## Dataset extract

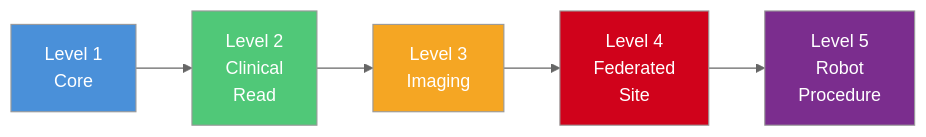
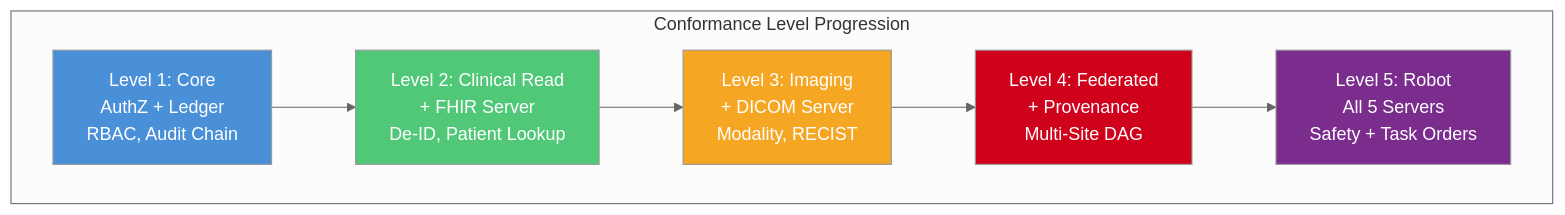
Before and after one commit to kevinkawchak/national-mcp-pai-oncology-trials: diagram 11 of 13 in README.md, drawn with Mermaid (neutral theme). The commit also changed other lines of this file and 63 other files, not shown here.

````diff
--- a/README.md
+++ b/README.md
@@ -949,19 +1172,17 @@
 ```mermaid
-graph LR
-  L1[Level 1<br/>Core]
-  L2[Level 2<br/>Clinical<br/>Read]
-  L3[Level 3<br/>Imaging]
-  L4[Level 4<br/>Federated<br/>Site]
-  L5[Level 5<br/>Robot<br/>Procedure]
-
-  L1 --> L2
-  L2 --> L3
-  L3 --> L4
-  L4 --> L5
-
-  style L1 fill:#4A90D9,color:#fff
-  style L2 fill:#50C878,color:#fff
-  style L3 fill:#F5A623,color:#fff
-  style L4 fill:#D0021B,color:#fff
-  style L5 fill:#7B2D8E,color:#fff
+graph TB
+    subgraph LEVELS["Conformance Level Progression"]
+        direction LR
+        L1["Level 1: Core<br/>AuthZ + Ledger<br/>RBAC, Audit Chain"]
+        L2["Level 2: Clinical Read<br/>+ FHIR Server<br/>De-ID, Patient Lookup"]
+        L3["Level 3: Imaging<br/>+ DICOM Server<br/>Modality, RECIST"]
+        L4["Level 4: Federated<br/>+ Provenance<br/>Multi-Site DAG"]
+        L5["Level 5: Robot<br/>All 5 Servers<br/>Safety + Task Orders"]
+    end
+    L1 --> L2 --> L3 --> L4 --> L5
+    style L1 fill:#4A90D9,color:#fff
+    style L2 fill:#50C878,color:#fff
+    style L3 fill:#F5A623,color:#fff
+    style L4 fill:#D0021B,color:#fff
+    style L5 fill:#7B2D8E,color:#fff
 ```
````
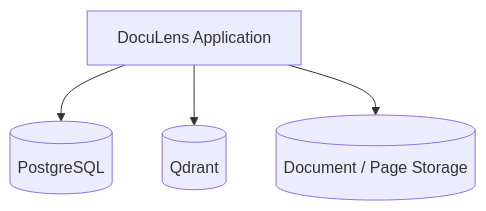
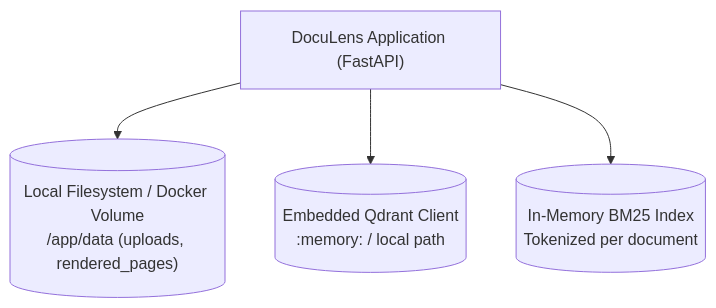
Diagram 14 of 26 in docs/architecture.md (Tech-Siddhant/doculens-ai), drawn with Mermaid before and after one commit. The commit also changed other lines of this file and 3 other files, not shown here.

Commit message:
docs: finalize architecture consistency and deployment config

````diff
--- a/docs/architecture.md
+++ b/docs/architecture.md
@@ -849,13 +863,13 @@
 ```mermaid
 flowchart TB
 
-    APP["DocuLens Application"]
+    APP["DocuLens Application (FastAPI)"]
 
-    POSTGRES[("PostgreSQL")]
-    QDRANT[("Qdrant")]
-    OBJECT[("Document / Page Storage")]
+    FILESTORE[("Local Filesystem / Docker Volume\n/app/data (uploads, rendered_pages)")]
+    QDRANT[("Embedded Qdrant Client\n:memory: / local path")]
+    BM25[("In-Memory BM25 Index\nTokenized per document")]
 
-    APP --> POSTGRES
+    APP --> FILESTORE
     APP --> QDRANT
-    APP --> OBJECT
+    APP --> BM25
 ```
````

## Task to carry out
Your task is to say how many lines in the entries above contain the word "other". Please write only the number.

## Answer section
2